> About this task
Your answer should consist of the lines in the data below that contain "docs".

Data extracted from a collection
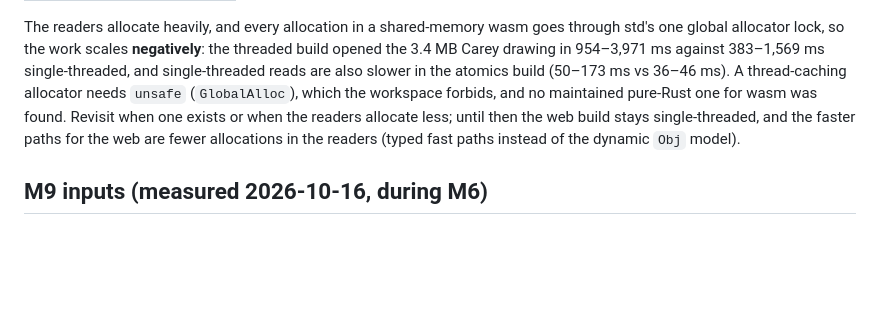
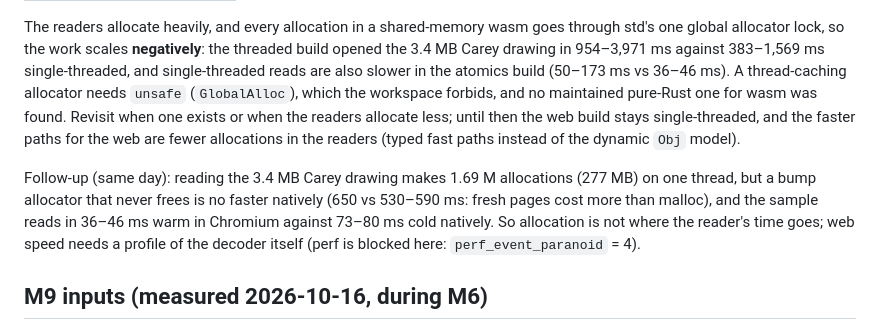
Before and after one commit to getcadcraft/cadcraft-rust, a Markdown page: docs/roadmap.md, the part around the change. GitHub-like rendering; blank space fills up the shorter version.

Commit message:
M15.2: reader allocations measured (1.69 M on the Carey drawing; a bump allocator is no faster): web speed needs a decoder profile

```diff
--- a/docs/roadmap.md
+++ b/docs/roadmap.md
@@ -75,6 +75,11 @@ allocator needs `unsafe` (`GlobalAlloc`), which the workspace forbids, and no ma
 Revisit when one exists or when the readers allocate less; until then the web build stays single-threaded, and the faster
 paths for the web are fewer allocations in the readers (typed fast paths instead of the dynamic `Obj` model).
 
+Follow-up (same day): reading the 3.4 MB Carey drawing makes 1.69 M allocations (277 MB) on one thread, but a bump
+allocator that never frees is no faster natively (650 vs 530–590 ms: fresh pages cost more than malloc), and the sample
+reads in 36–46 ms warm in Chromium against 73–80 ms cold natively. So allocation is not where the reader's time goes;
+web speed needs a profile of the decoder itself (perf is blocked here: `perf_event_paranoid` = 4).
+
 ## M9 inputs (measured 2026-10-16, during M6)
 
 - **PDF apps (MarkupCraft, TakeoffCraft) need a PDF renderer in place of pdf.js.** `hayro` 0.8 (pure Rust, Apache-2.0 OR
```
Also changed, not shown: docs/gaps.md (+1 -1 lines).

> Written answer
Before and after one commit to getcadcraft/cadcraft-rust, a Markdown page: docs/roadmap.md, the part around the change. GitHub-like rendering; blank space fills up the shorter version.
--- a/docs/roadmap.md
+++ b/docs/roadmap.md
Also changed, not shown: docs/gaps.md (+1 -1 lines).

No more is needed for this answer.